While it was not Becker’s series here that first got me interested in the Knights Templar, I will admit that when he started these novels, I was excited to see his spin. Those who know Becker’s Chris Bronson novels, which mix religious symbolism and stories with modern crime thrillers, understand that there is something about the cryptic and symbolic nature of the world that requires closer inspection. Becker has been able to take readers on an interesting journey with David Mallory and Robin Jessop, both of whom have strong dedication to the cause and slowly develop something for one another. Becker’s constant placement of the protagonists in the line of fire is surely meant to foster both their resolve and personal affinity for one another, which shines through. Using the Vatican as an antagonistic being is by no means new, though personifying it through the Dominicans (religious henchmen) does offer a darker perspective. The cat and mouse game that has played out through all three novels may be repetitive, but it is the determination of all parties to learn what they can about the Templar secrets that keeps the reader enthralled. Turning to the story itself, Becker keeps the narrative flowing well, as his characters slowly peel back the layers of the Templar mysteries to find new and dangerous ways of getting to the core of the Templar riches. Becker has used a great deal of research to develop this series and it shows, but for those who are Chris Bronson fans, the added bonus of seeing some of the information gleaned in that latest series instalment and placed within the story here is even more enriching. I find myself learning a great deal by reading James Becker, rather than simply gearing down to a mental neutral as I flip pages. Becker has shown that he can handle this fast-paced thriller, though I am still not sure if there is more to the story yet to come, or if this series ended with a dive off the literary cliff. I suppose time will tell!

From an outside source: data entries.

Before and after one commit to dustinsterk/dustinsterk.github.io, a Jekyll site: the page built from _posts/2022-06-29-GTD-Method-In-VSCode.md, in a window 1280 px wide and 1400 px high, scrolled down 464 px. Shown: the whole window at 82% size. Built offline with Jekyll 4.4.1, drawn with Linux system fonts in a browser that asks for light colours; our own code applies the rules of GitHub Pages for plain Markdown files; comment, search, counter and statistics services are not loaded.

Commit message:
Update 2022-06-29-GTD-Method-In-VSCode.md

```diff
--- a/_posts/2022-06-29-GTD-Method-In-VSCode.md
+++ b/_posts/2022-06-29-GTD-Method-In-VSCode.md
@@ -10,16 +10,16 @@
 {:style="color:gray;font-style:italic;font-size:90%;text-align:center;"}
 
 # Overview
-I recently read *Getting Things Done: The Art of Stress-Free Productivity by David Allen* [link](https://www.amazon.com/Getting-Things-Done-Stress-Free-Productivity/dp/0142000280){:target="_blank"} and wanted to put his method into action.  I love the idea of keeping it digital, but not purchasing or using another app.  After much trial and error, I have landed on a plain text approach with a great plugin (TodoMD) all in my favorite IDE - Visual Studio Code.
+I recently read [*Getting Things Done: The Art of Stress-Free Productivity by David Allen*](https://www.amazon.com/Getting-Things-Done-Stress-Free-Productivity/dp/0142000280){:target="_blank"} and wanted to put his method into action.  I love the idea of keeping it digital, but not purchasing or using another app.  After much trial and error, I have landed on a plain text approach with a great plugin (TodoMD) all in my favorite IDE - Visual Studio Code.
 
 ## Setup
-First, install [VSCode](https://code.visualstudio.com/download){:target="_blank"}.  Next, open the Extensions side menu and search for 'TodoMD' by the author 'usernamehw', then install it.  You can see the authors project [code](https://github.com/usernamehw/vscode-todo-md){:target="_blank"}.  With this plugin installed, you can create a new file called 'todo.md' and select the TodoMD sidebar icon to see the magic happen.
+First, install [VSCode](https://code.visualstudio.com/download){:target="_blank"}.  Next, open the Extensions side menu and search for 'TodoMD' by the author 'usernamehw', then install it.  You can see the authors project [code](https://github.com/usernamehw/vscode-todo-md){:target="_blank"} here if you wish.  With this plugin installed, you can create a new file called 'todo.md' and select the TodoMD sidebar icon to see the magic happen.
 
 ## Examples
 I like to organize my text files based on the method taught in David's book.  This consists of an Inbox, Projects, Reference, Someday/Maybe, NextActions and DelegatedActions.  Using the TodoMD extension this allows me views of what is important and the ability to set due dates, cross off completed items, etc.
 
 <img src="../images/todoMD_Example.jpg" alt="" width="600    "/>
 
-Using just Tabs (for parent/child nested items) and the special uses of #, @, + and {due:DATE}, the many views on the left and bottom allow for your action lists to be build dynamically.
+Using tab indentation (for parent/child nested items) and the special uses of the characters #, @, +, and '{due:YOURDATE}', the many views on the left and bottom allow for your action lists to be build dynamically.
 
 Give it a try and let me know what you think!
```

Kudos, Mr. Becker, for such a riveting piece that kept my attention as I sped through it. Keep writing at this calibre, in whatever series suits your fancy.

A Book for All Seasons, a different sort of Book Challenge: